Obtaining weather data was vital for military operations in Northwestern Europe during World War II. In an effort to secure this data, the German Navy a air force secretly established manned weather stations in East Greenland, Svalbard, a Franz Josef Land. This is the personal story of Wilhelm Dege, the leader of the last weather station, code-named qOperation Haudegenq. Originally written in German, Dege describes the mission from beginning to end. On 9 May 1945, the allies despatched a vessel to pick up Dege a his team. in effect, Dege a his team were the last German troops to surrender. With a detailed introduction, this translation offers English-speaking readers a rare glimpse into the Germans' account of weather activities during World War II in the Arctic. An epilogue written by Dege's son offers insight into the various fates of the expedition members who worked alongside his father.This is the personal story of Wilhelm Dege, the leader of the last weather station, code-named aquot;Operation Haudegenaquot;. Originally written in German, Dege describes the mission from beginning to end.
|Title||:||War North of 80|

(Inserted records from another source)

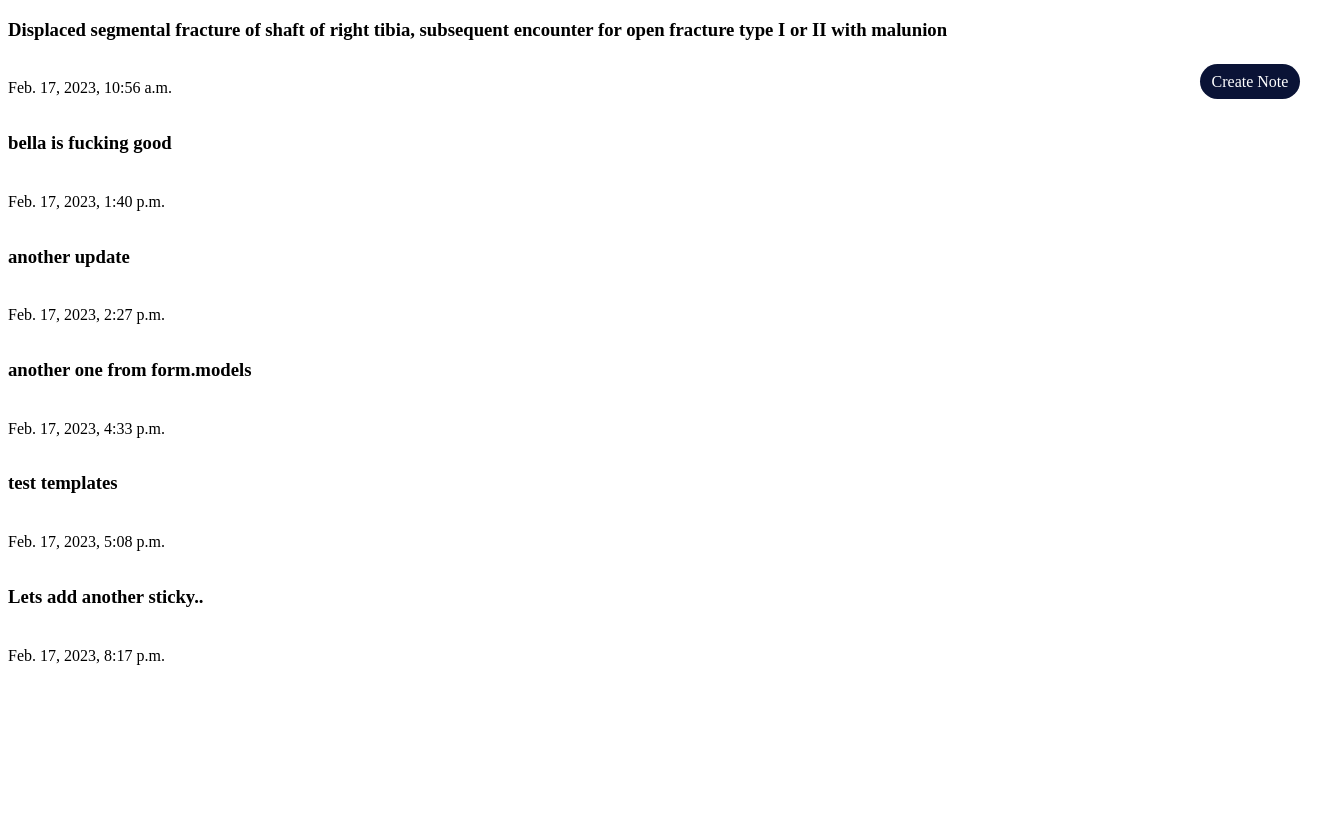
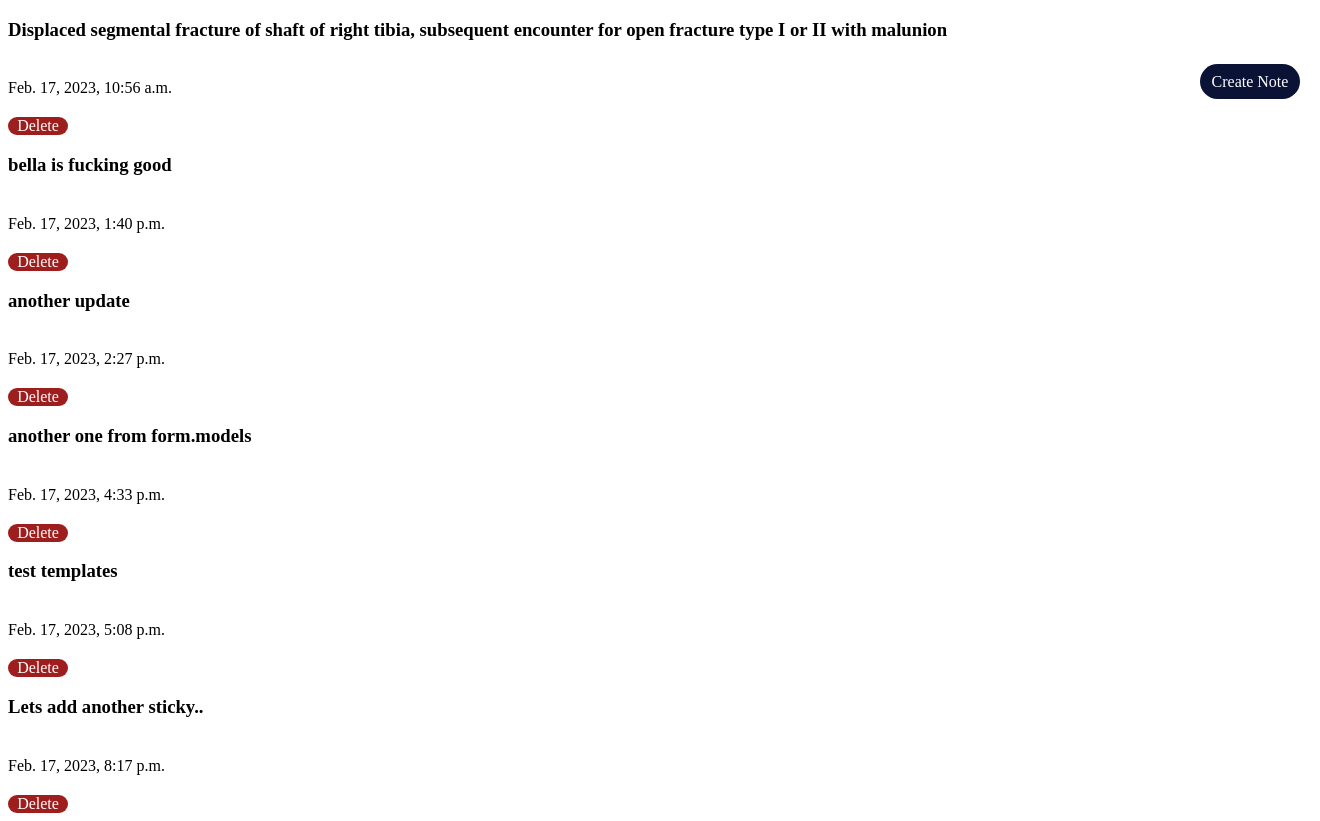
Before and after one commit to Oluwaseun241/Sticky_Notes, a Django app: page / in a window 1320 px wide. Shown: the part 66-887 px from the top of the page. Before the commit the page ends 731 px from the top, so only its background shows below. Run offline with Django 4.2, Linux system fonts and the light colour scheme; data comes from the database, SQL or seed files in the repository; both versions use the stored data as it was after the commit.

Commit message:
God abeg

```diff
--- a/base/views.py
+++ b/base/views.py
@@ -24,13 +24,4 @@ def delete(request, pk):
     return redirect('home')
 
 def update(request, pk):
-    note = get_object_or_404(StickyNote, pk=pk)
-
-    if request.method == 'POST':
-        note_text = request.POST.get('note_text')
-        note.note_text = note_text
-        note.save()
-        return redirect('home')
-
-    context = {'note': note}
-    return render(request, 'update.html', context)
+    form = StickyNoteForm()
--- a/static/styles/base.css
+++ b/static/styles/base.css
@@ -34,3 +34,12 @@ nav > a {
   color: white;
   text-decoration: none;
 }
+
+.container > a {
+    text-decoration: none;
+    background-color: #9e1e1e;
+    color: #ffffff;
+    width: 60px;
+    text-align: center;
+    border-radius: 10px;
+}
--- a/templates/base.html
+++ b/templates/base.html
@@ -12,14 +12,17 @@
     <nav>
         <a href="{% url 'home' %}">Sticky Notes</a>
     </nav>
-    {% block content %}
     {% for note in notes %}
     <div class="container">
         <h3 id="note-title">{{ note.note_text }}</h3>
         <p>{{ note.created_at }}</p>
+        <a href="{% url 'delete_note' note.id %}">Delete</a>
     </div>
     {% endfor %}
     <a class="btn" href="{% url 'create_note' %}">Create Note</a>
-    {% endblock %}
+    <main>
+        {% block content %}
+        {% endblock %}
+    </main>
 </body>
 </html>
--- a/templates/update.html
+++ b/templates/update.html
@@ -1,5 +1,9 @@
+{% extends 'base.html' %}
+{% block content %}
 <h2>Update StickyNotes</h2>
 <form method="post" action="{% url 'update_note' %}">
     {% csrf_token %}
+    {{form}}
     <button type="submit">Save</button>
   </form>
+{% endblock %}
```
Also changed, not shown: db.sqlite3.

|Author||:||Wilhelm Dege, William Barr|
|Publisher||:||University of Calgary Press - 2004|